(Records for this exercise)

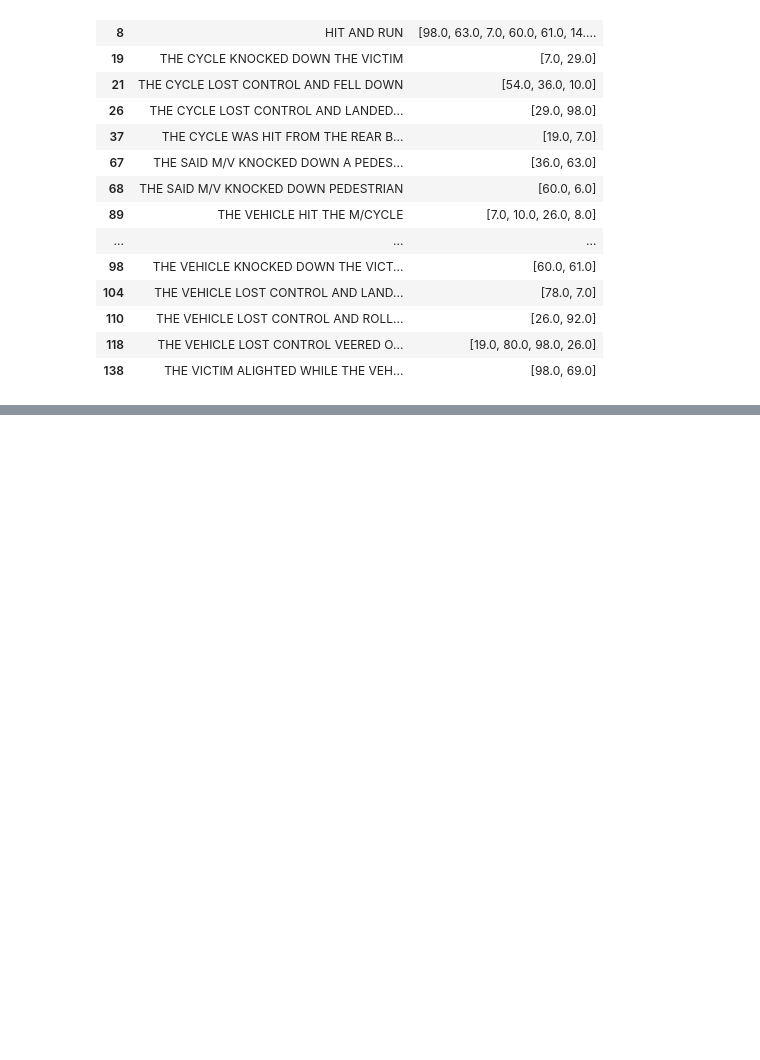
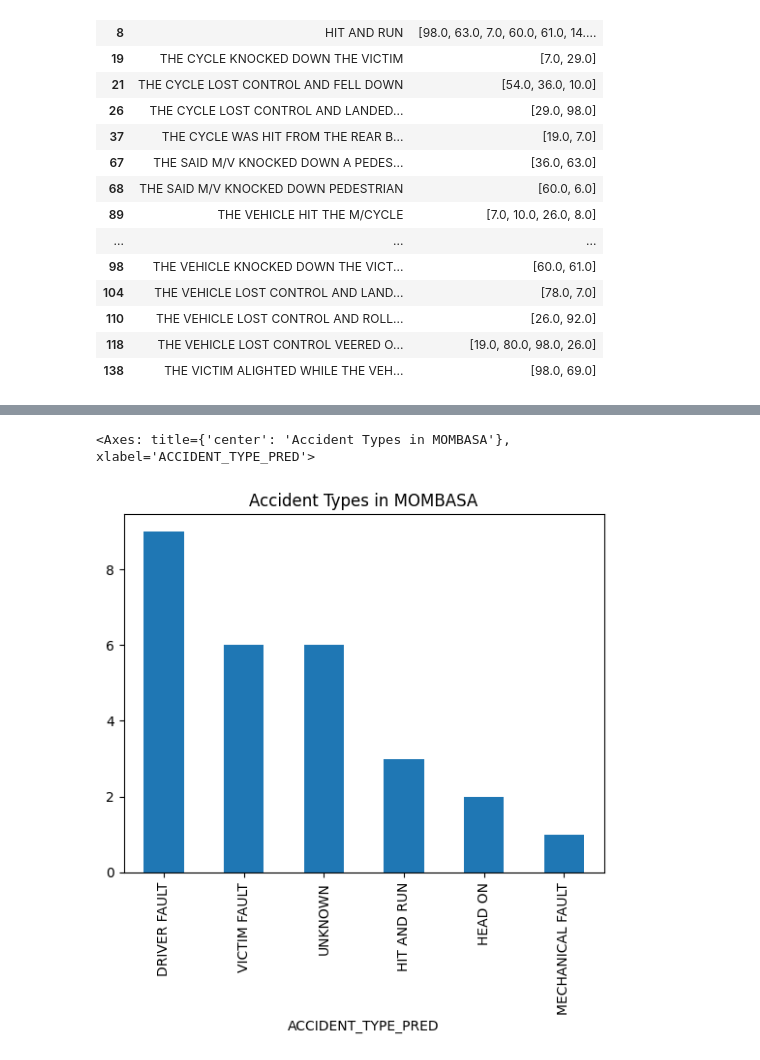
Before and after one commit to nkonyancha/accident_analysis, a Jupyter notebook: analysis.ipynb, the cells around one changed output, grey strips where cells are left out. Saved outputs shown, nothing was run; the diff lists cells and outputs as text; code cells hidden in the pictures; blank space fills up the shorter version.

```diff
--- a/analysis.ipynb
+++ b/analysis.ipynb
@@ -651,0 +1107,9 @@ Cluster 14
+# %%
+def accident_type_by_area(county_name):
+    df = final_df[final_df['COUNTY'] == county_name]
+    x=df['ACCIDENT_TYPE_PRED'].value_counts()
+    return x.plot(kind='bar', title=f'Accident Types in {county_name}')
+accident_type_by_area('MOMBASA')
+# %% [output]
+<Axes: title={'center': 'Accident Types in MOMBASA'}, xlabel='ACCIDENT_TYPE_PRED'>
+[figure, added]
```
Also changed, not shown: parts of 47 cells of this notebook.
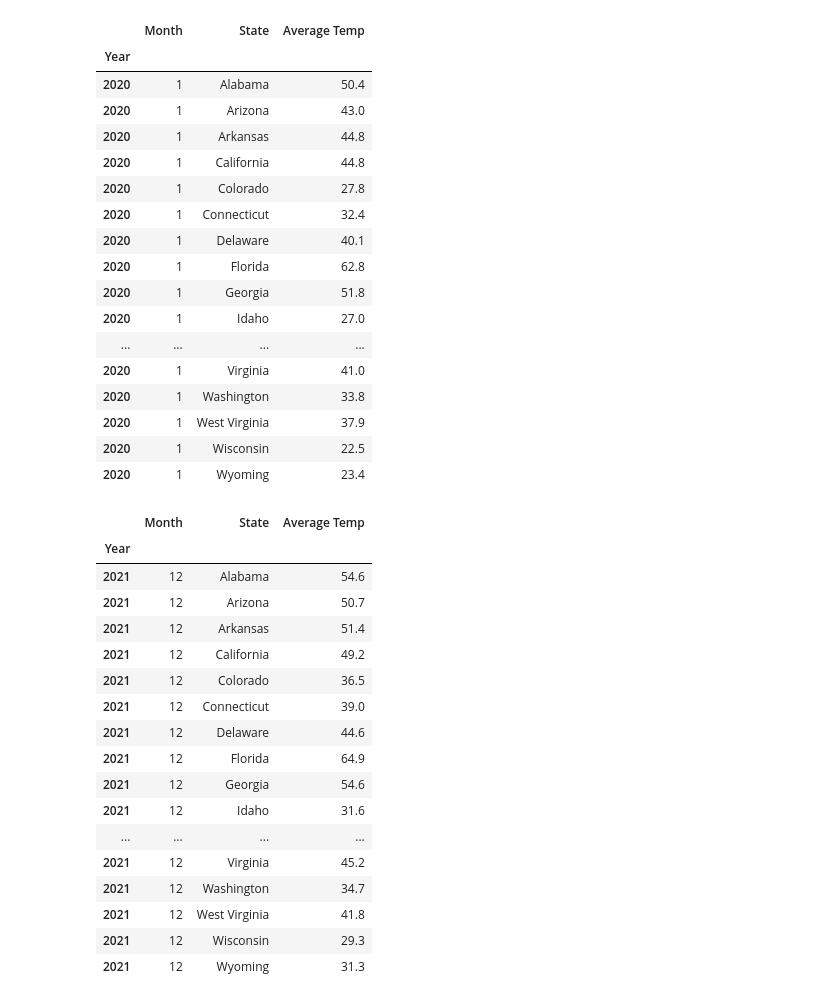
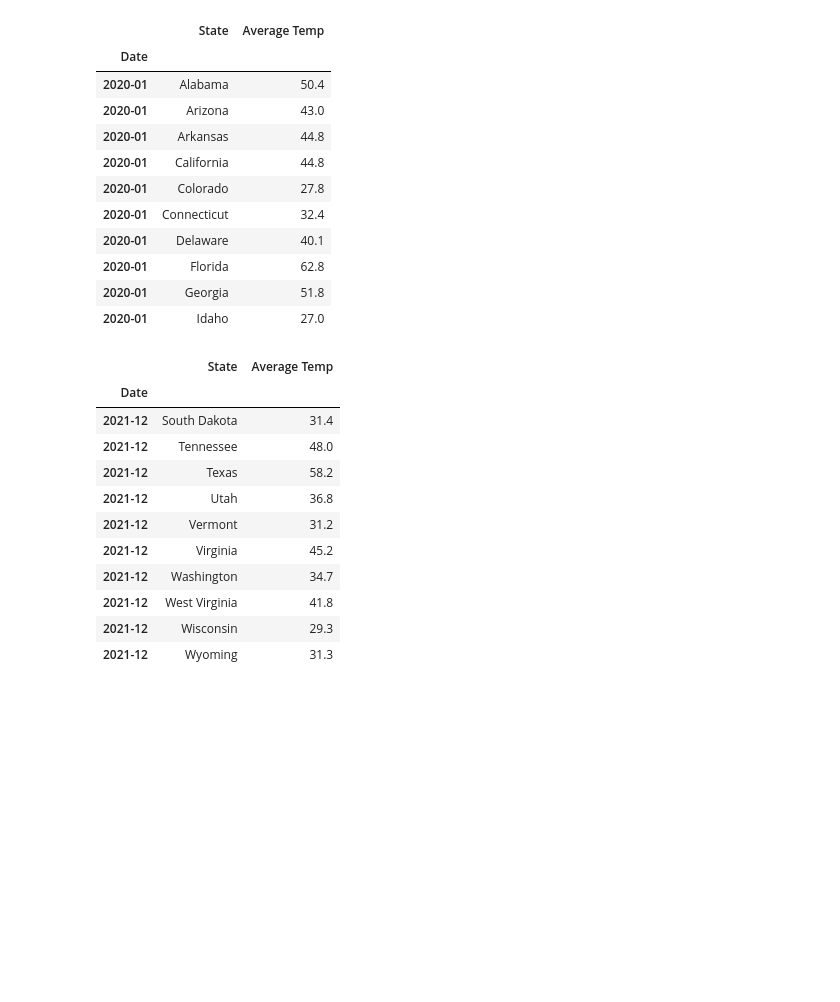
Before and after one commit to Krinnik/adidas_sales_temp_analysis, a Jupyter notebook: workspace.ipynb, the cells around one changed output. Saved outputs shown, nothing was run; the diff lists cells and outputs as text; code cells hidden in the pictures; blank space fills up the shorter version.

```diff
--- a/workspace.ipynb
+++ b/workspace.ipynb
@@ -89,3 +226,13 @@ monthly_temps_df = monthly_temps_df.rename(
         'average_temp': 'Average Temp'
     }
 )
+# %%
+monthly_temps_df = monthly_temps_df.reset_index()
+# %%
+monthly_temps_df['Date'] = pd.to_datetime(monthly_temps_df['Year'].astype(str) + '-' + monthly_temps_df['Month'].astype(str).str.zfill(2))
+
+monthly_temps_df['Date'] = monthly_temps_df['Date'].dt.to_period('M')
+
+monthly_temps_df = monthly_temps_df.set_index('Date')
+
+monthly_temps_df.drop(['Year', 'Month'], axis=1, inplace=True)
@@ -92,41 +252,29 @@ monthly_temps_df = monthly_temps_df.rename(
 # %%
 
-display(monthly_temps_df.head(48))
-display(monthly_temps_df.tail(48))
+display(monthly_temps_df.head(10))
+display(monthly_temps_df.tail(10))
 # %% [output]
-|  | Month | State | Average Temp |
-| Year |  |  |  |
-| 2020 | 1 | Alabama | 50.4 |
-| 2020 | 1 | Arizona | 43.0 |
-| 2020 | 1 | Arkansas | 44.8 |
-| 2020 | 1 | California | 44.8 |
-| 2020 | 1 | Colorado | 27.8 |
-| 2020 | 1 | Connecticut | 32.4 |
-| 2020 | 1 | Delaware | 40.1 |
-| 2020 | 1 | Florida | 62.8 |
-| 2020 | 1 | Georgia | 51.8 |
-| 2020 | 1 | Idaho | 27.0 |
-| ... | ... | ... | ... |
-| 2020 | 1 | Virginia | 41.0 |
-| 2020 | 1 | Washington | 33.8 |
-| 2020 | 1 | West Virginia | 37.9 |
-| 2020 | 1 | Wisconsin | 22.5 |
-| 2020 | 1 | Wyoming | 23.4 |
+|  | State | Average Temp |
+| Date |  |  |
+| 2020-01 | Alabama | 50.4 |
+| 2020-01 | Arizona | 43.0 |
+| 2020-01 | Arkansas | 44.8 |
+| 2020-01 | California | 44.8 |
+| 2020-01 | Colorado | 27.8 |
+| 2020-01 | Connecticut | 32.4 |
+| 2020-01 | Delaware | 40.1 |
+| 2020-01 | Florida | 62.8 |
+| 2020-01 | Georgia | 51.8 |
+| 2020-01 | Idaho | 27.0 |
-|  | Month | State | Average Temp |
-| Year |  |  |  |
-| 2021 | 12 | Alabama | 54.6 |
-| 2021 | 12 | Arizona | 50.7 |
-| 2021 | 12 | Arkansas | 51.4 |
-| 2021 | 12 | California | 49.2 |
-| 2021 | 12 | Colorado | 36.5 |
-| 2021 | 12 | Connecticut | 39.0 |
-| 2021 | 12 | Delaware | 44.6 |
-| 2021 | 12 | Florida | 64.9 |
-| 2021 | 12 | Georgia | 54.6 |
-| 2021 | 12 | Idaho | 31.6 |
-| ... | ... | ... | ... |
-| 2021 | 12 | Virginia | 45.2 |
-| 2021 | 12 | Washington | 34.7 |
-| 2021 | 12 | West Virginia | 41.8 |
-| 2021 | 12 | Wisconsin | 29.3 |
-| 2021 | 12 | Wyoming | 31.3 |
+|  | State | Average Temp |
+| Date |  |  |
+| 2021-12 | South Dakota | 31.4 |
+| 2021-12 | Tennessee | 48.0 |
+| 2021-12 | Texas | 58.2 |
+| 2021-12 | Utah | 36.8 |
+| 2021-12 | Vermont | 31.2 |
+| 2021-12 | Virginia | 45.2 |
+| 2021-12 | Washington | 34.7 |
+| 2021-12 | West Virginia | 41.8 |
+| 2021-12 | Wisconsin | 29.3 |
+| 2021-12 | Wyoming | 31.3 |
```
Also changed, not shown: parts of 15 cells of this notebook.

(End Records for this exercise)

Looking back over the records above, in how many lines does the word "shown" occur? Give the number alone.

● **Task output**:
4